+++ Given information

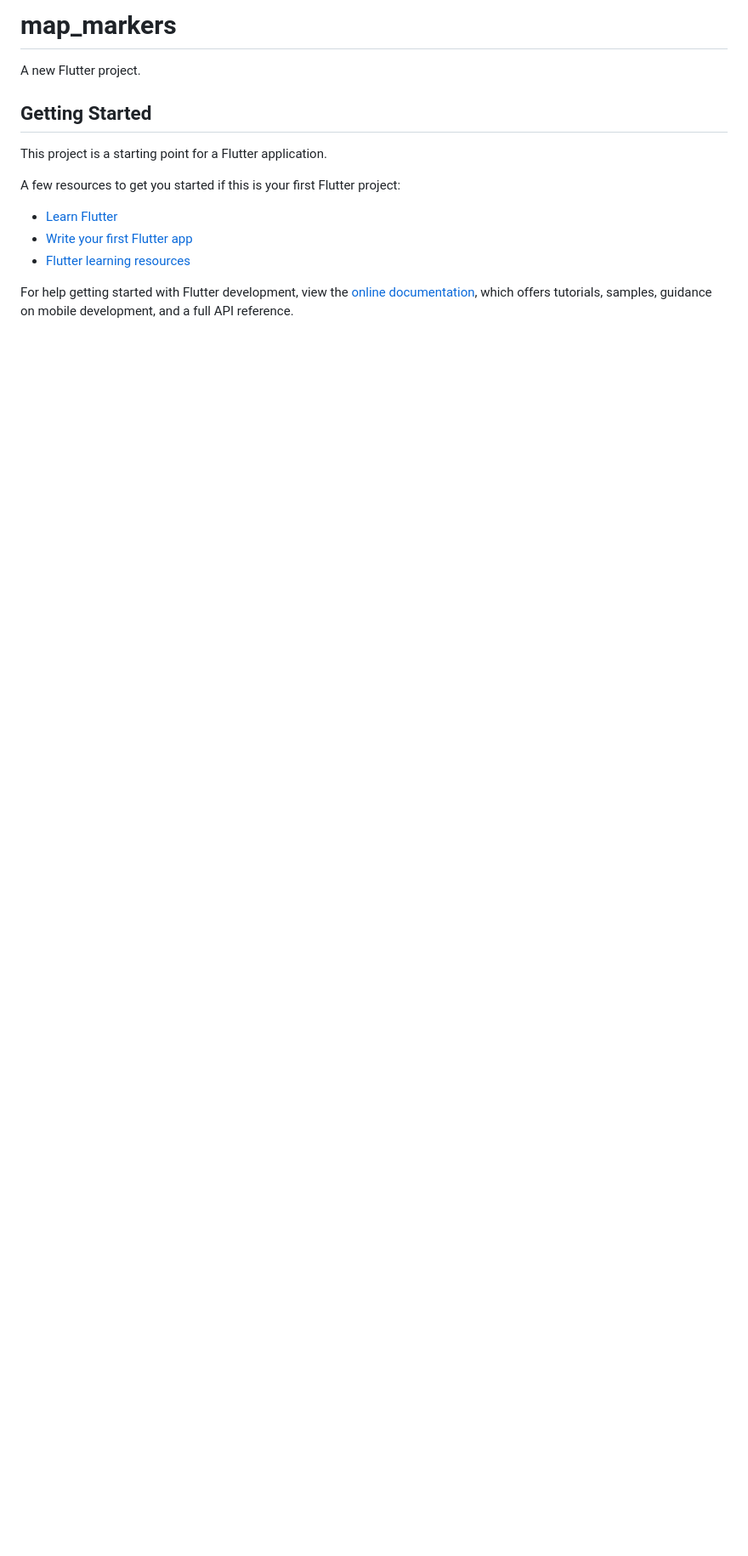
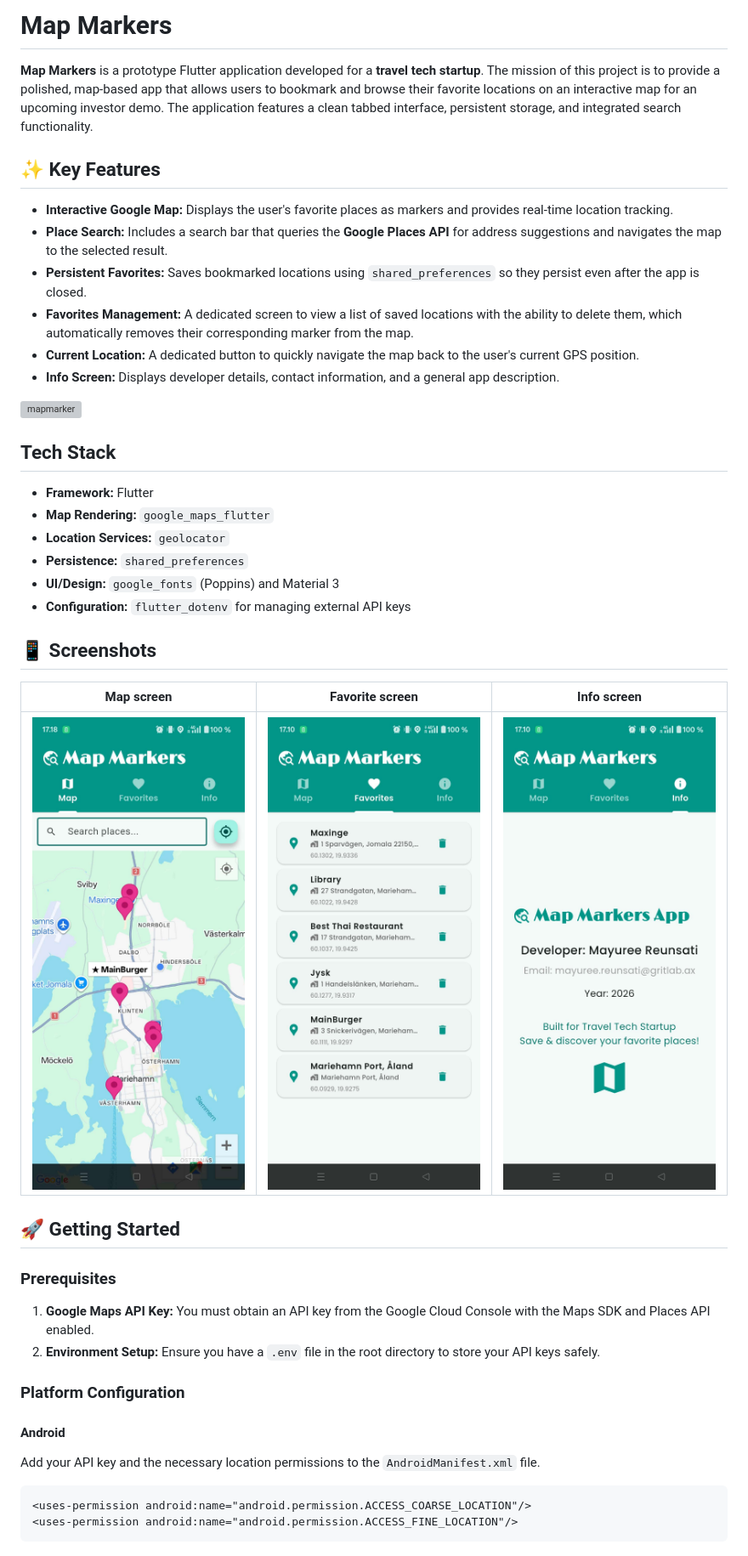
Before and after one commit to mareerray/map-markers, a Markdown page: README.md, the part around one of its changes. Shown at 85% size. Rendered like a GitHub page; pictures changed too: assets/images/favorite_screen.jpg (added), assets/images/info_screen.jpg (added), assets/images/map_screen.jpg (added); blank space fills up the shorter version; grey boxes are pictures that could not be loaded.

````diff
--- a/README.md
+++ b/README.md
@@ -1,17 +1,48 @@
-# map_markers
+# Map Markers
 
-A new Flutter project.
+**Map Markers** is a prototype Flutter application developed for a **travel tech startup**. The mission of this project is to provide a polished, map-based app that allows users to bookmark and browse their favorite locations on an interactive map for an upcoming investor demo. The application features a clean tabbed interface, persistent storage, and integrated search functionality.
 
-## Getting Started
+## ✨ Key Features
 
-This project is a starting point for a Flutter application.
+*   **Interactive Google Map:** Displays the user's favorite places as markers and provides real-time location tracking.
+*   **Place Search:** Includes a search bar that queries the **Google Places API** for address suggestions and navigates the map to the selected result.
+*   **Persistent Favorites:** Saves bookmarked locations using `shared_preferences` so they persist even after the app is closed.
+*   **Favorites Management:** A dedicated screen to view a list of saved locations with the ability to delete them, which automatically removes their corresponding marker from the map.
+*   **Current Location:** A dedicated button to quickly navigate the map back to the user's current GPS position.
+*   **Info Screen:** Displays developer details, contact information, and a general app description.
 
-A few resources to get you started if this is your first Flutter project:
 
-- [Learn Flutter](https://docs.flutter.dev/get-started/learn-flutter)
-- [Write your first Flutter app](https://docs.flutter.dev/get-started/codelab)
-- [Flutter learning resources](https://docs.flutter.dev/reference/learning-resources)
+![mapmarker](assets/images/mapmarkers.png)
 
-For help getting started with Flutter development, view the
-[online documentation](https://docs.flutter.dev/), which offers tutorials,
-samples, guidance on mobile development, and a full API reference.
+## Tech Stack
+
+*   **Framework:** Flutter
+*   **Map Rendering:** `google_maps_flutter`
+*   **Location Services:** `geolocator`
+*   **Persistence:** `shared_preferences`
+*   **UI/Design:** `google_fonts` (Poppins) and Material 3
+*   **Configuration:** `flutter_dotenv` for managing external API keys
+
+## 📱 Screenshots
+
+| Map screen | Favorite screen | Info screen|
+| ---------- | ---------------- | --------- |
+| ![Map screen](assets/images/map_screen.jpg) | ![Favorite screen](assets/images/favorite_screen.jpg) | ![Info screen](assets/images/info_screen.jpg) |
+
+
+## 🚀 Getting Started
+
+### Prerequisites
+
+1.  **Google Maps API Key:** You must obtain an API key from the Google Cloud Console with the Maps SDK and Places API enabled.
+2.  **Environment Setup:** Ensure you have a `.env` file in the root directory to store your API keys safely.
+
+### Platform Configuration
+
+#### Android
+Add your API key and the necessary location permissions to the `AndroidManifest.xml` file.
+```
+<uses-permission android:name="android.permission.ACCESS_COARSE_LOCATION"/>
+<uses-permission android:name="android.permission.ACCESS_FINE_LOCATION"/>
+```
+
````
Also changed, not shown: other parts of README.md (+51 -0 lines), 12 other files.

++++++

» **Exercise**: Without including any pictures, reproduce the listing exactly.

» **Answer space**:
Before and after one commit to mareerray/map-markers, a Markdown page: README.md, the part around one of its changes. Shown at 85% size. Rendered like a GitHub page; pictures changed too: assets/images/favorite_screen.jpg (added), assets/images/info_screen.jpg (added), assets/images/map_screen.jpg (added); blank space fills up the shorter version; grey boxes are pictures that could not be loaded.

````diff
--- a/README.md
+++ b/README.md
@@ -1,17 +1,48 @@
-# map_markers
+# Map Markers
 
-A new Flutter project.
+**Map Markers** is a prototype Flutter application developed for a **travel tech startup**. The mission of this project is to provide a polished, map-based app that allows users to bookmark and browse their favorite locations on an interactive map for an upcoming investor demo. The application features a clean tabbed interface, persistent storage, and integrated search functionality.
 
-## Getting Started
+## ✨ Key Features
 
-This project is a starting point for a Flutter application.
+*   **Interactive Google Map:** Displays the user's favorite places as markers and provides real-time location tracking.
+*   **Place Search:** Includes a search bar that queries the **Google Places API** for address suggestions and navigates the map to the selected result.
+*   **Persistent Favorites:** Saves bookmarked locations using `shared_preferences` so they persist even after the app is closed.
+*   **Favorites Management:** A dedicated screen to view a list of saved locations with the ability to delete them, which automatically removes their corresponding marker from the map.
+*   **Current Location:** A dedicated button to quickly navigate the map back to the user's current GPS position.
+*   **Info Screen:** Displays developer details, contact information, and a general app description.
 
-A few resources to get you started if this is your first Flutter project:
 
-- [Learn Flutter](https://docs.flutter.dev/get-started/learn-flutter)
-- [Write your first Flutter app](https://docs.flutter.dev/get-started/codelab)
-- [Flutter learning resources](https://docs.flutter.dev/reference/learning-resources)
+![mapmarker](assets/images/mapmarkers.png)
 
-For help getting started with Flutter development, view the
-[online documentation](https://docs.flutter.dev/), which offers tutorials,
-samples, guidance on mobile development, and a full API reference.
+## Tech Stack
+
+*   **Framework:** Flutter
+*   **Map Rendering:** `google_maps_flutter`
+*   **Location Services:** `geolocator`
+*   **Persistence:** `shared_preferences`
+*   **UI/Design:** `google_fonts` (Poppins) and Material 3
+*   **Configuration:** `flutter_dotenv` for managing external API keys
+
+## 📱 Screenshots
+
+| Map screen | Favorite screen | Info screen|
+| ---------- | ---------------- | --------- |
+| ![Map screen](assets/images/map_screen.jpg) | ![Favorite screen](assets/images/favorite_screen.jpg) | ![Info screen](assets/images/info_screen.jpg) |
+
+
+## 🚀 Getting Started
+
+### Prerequisites
+
+1.  **Google Maps API Key:** You must obtain an API key from the Google Cloud Console with the Maps SDK and Places API enabled.
+2.  **Environment Setup:** Ensure you have a `.env` file in the root directory to store your API keys safely.
+
+### Platform Configuration
+
+#### Android
+Add your API key and the necessary location permissions to the `AndroidManifest.xml` file.
+```
+<uses-permission android:name="android.permission.ACCESS_COARSE_LOCATION"/>
+<uses-permission android:name="android.permission.ACCESS_FINE_LOCATION"/>
+```
+
````
Also changed, not shown: other parts of README.md (+51 -0 lines), 12 other files.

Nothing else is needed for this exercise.